In his book Well Designed, Jon Kolko explores “how to use empathy to create products people love.” We start from understanding real people, both in what we rather too abstractly refer to as “human nature”, and explore their specific needs, desires, likes, and limits. Kolko argues that we have to see beyond the product, which is not the end in itself. We design for a journey that takes the user to where they want to be. The story rarely ends with the software itself. People don’t want to be using software. They don’t even really want to be using technology (Douglas Adams famously remarked that “technology is the name we give to things that don’t work yet”). It doesn’t at all feature on the hierarchy of needs, except for a minority of people who fetishise technology. What people want is to be happy, to enjoy being with other people, to enjoy the sensuous delights of food, places, sounds and more, to enjoy developing and using their capabilities (see Martha Nussbaum’s great book on this Creating Capabilities), and to be providing those same goods for others.
Education (and understanding) is essential to this as a core capability, both as an enabler of good ends, and as a thing to be enjoyed in itself. Educational technology, as with other things we hope to design well, is a (sometimes) necessary tool for more satisfactorily achieving these ends. So we begin our designing with people, where they are at now, where they want to be, what gets in the way, and we look for ways to improve the journey. Great designers are able to articulate and refine such journeys as arrangements of all of the elements that can be designed to work together. For educational technology systems, that includes the detailed configurations of hardware, software, data, communications, interface design, processes, language, aesthetics and much more. We bring those things together into something that fits with the capabilities, needs, likes, and limits of the users, to help them to achieve goals. The user, the design, and the goals fit tightly together. Kolko describes the techniques used by designers to achieve this. But most importantly, there is the commitment to designing to help real people to achieve real goals that matter to them.
This does not always happen. There’s a lot of very bad designing, especially in the malleable world of software. Malleable in that it’s easy to change or add features with little up-front cost, regardless of impacts on end users. That, combined with a lack of vision and design discipline, creates bad software.
You might know where this is going! Microsoft! Not known for designing great software. Rarely the best, but often the first to market.
When they released Teams a couple of years ago it was met with surprise. Teams is a front-end to other Microsoft platforms, principally that Sharepoint…thing. I’m not even sure what to categorise Sharepoint as. It’s an amorphous mess of features. It’s worth thinking about how Sharepoint ended up like that, and how Teams might go the same way.
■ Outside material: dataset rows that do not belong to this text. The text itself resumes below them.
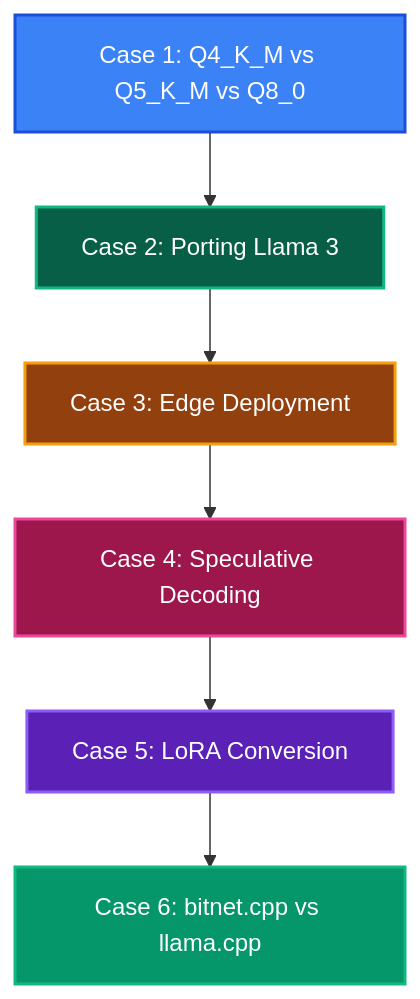
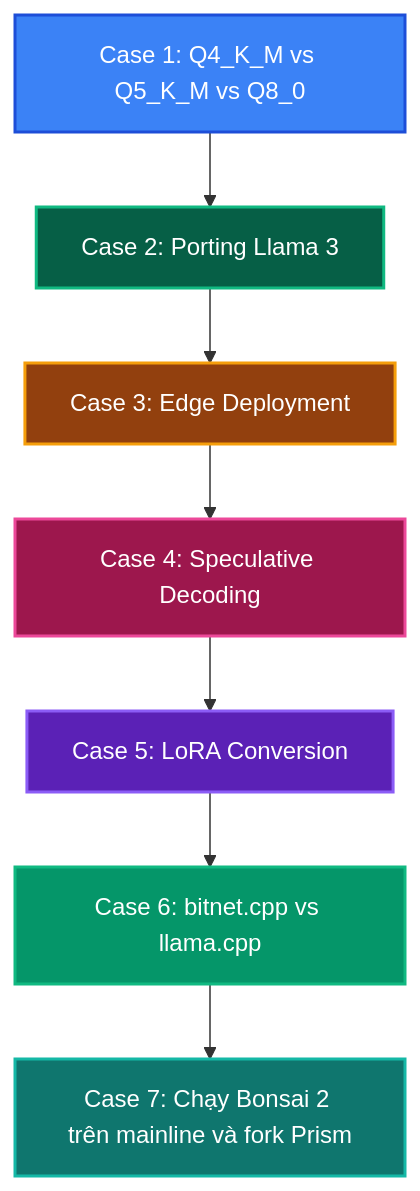
Before and after one commit to tuandung222/llama-cpp-architecture-lectures: the diagram in docs/case_studies/roadmap_case_studies.md, drawn with Mermaid. The commit also changed other lines of this file and 25 other files, not shown here.

First line of the commit message:
Add Bonsai/Prism curriculum part; audit BitNet, theory 7-8, cases and labs

````diff
--- a/docs/case_studies/roadmap_case_studies.md
+++ b/docs/case_studies/roadmap_case_studies.md
@@ -12,15 +12,17 @@
 ```mermaid
 graph TD
     CS1[Case 1: Q4_K_M vs Q5_K_M vs Q8_0] --> CS2[Case 2: Porting Llama 3]
     CS2 --> CS3[Case 3: Edge Deployment]
     CS3 --> CS4[Case 4: Speculative Decoding]
     CS4 --> CS5[Case 5: LoRA Conversion]
     CS5 --> CS6[Case 6: bitnet.cpp vs llama.cpp]
+    CS6 --> CS7[Case 7: Chạy Bonsai 2 trên mainline và fork Prism]
 
     style CS1 fill:#3b82f6,stroke:#1d4ed8,stroke-width:2px,color:#fff
     style CS2 fill:#065f46,stroke:#10b981,stroke-width:2px,color:#fff
     style CS3 fill:#92400e,stroke:#f59e0b,stroke-width:2px,color:#fff
     style CS4 fill:#9d174d,stroke:#ec4899,stroke-width:2px,color:#fff
     style CS5 fill:#5b21b6,stroke:#8b5cf6,stroke-width:2px,color:#fff
     style CS6 fill:#059669,stroke:#10b981,stroke-width:2px,color:#fff
+    style CS7 fill:#0f766e,stroke:#14b8a6,stroke-width:2px,color:#fff
 ```
````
There are two ways in which the tech industry designs products. Some are designer-led. Design decisions are made so as to coherently and effectively meet a closely-related well-defined set of goals for real people. Other tech companies are sales-led. Features are added in response to “business insights” so as to maximise the number and range of people spending money. From the consumer’s perspective, this can look like a good deal: a Swiss-Army knife of a system that can do lots of different jobs may seem to be cheaper and less hassle (in terms of getting set up and becoming familiar with using it). But this can lead to incoherent and unpredictable results, with many poorly implemented hacky features, and ultimately to confusion and frustration. Which of these do you think is Microsoft? Which approach does Apple usually take? But that doesn’t translate into one of those companies being more successful than the other. Microsoft, over the years, has balanced precariously between providing Swiss-Army knives and a totally unusable mess. Sometimes it gets it right. Then other times it slips into chaos. Perhaps they should read this Harvard Business Review article on “Defeating Feature Fatigue“.
So Sharepoint was a mess. Hence the need for an additional layer of interface (Teams) to make it usable. Teams was, at least initially, a revelation. Microsoft had kicked the habit of a lifetime to make something quite well designed. It was nicely focussed on being a platform for team work. It wasn’t overloaded with features, and was built upon “concepts” that fitted well with the goals of the people using it: to be able to get together synchronously or asynchronously, from anywhere with an internet connection, and collaborate in a free-flowing manner, without all of the usual barriers (permissions, complex data structures).
Three years into the life of Microsoft Teams, we have it fairly well adopted in the University for supporting team work. It is helping people to achieve things better, and as we are now mostly working from home, to do things that would otherwise be impossible. Many people are creating Teams spaces, adding colleagues (or letting them join with no barriers), sharing files, having discussions etc. It mostly happens in an emergent and just-in-time way, with no hierarchy. A team-working kind of way. And that is contributing to satisfaction, happiness, and the creation of capabilities. But it’s not ending there.
We’re getting requests for advice on how to bulk create Teams spaces with elaborate structures. Private channels in which students are assigned. Assignment workflows. Timed activities. Granular limits on what students can do in spaces, and sometimes, on what teachers can do. Data. Learning analytics. And more. People want it to be like a Virtual Learning Environment (and what that actually means is a Virtual Teaching Environment, in which the technology is used to control, direct and measure behaviour). That’s all possible. Microsoft have even added a Class Teams template to do some of the configuration work. Anything is possible using the powerful automation and configuration tools built into the Microsoft platforms.
But remember the definition of well designed given above? Teams as a Virtual Teaching Environment is never going to be well designed, if we want more than a good team-work platform. And VLEs are not that. As is often the case with Microsoft (and many other companies), they stretch their product to fit as many uses as possible, to monopolise markets, to generate as much income as possible. In this case, VLEs don’t have some of the very attractive features of Teams: document collaboration, fluid movement between synchronous and asynchronous, the ability for team members to dramatically modify their work spaces. So Teams draws in a new market. But it brings with it a different set of goals and features, that contradicts the original design goals of the platform. That gets messy and confusing.
To conclude: it would be really nice to have a very well designed Virtual Learning (Teaching) Environment and a well designed team-working platform. But the two don’t need to be the same thing. We can connect them. We can help users to understand the difference and to move fluidly between them as needed. But for the purposes of good design, it’s best to differentiate. This does require an increase in the effort and resource that goes into training, learning design and support. But that’s a necessary investment to improve the quality of outcomes and ultimately save the time, money and patience that would otherwise be wasted on pursuing ill-fitting and incoherent approaches.
One final further thought for Microsoft. They did a good job of creating a team-work platform on top of Sharepoint and their other tools. Why not create a dedicated VLE using the same approach? I suspect that in the past there just wasn’t enough interest or money in doing that. But maybe that has changed.
In my next article in this series, I look in more depth at what characterises team-working, and the design principles required for platforms that support it.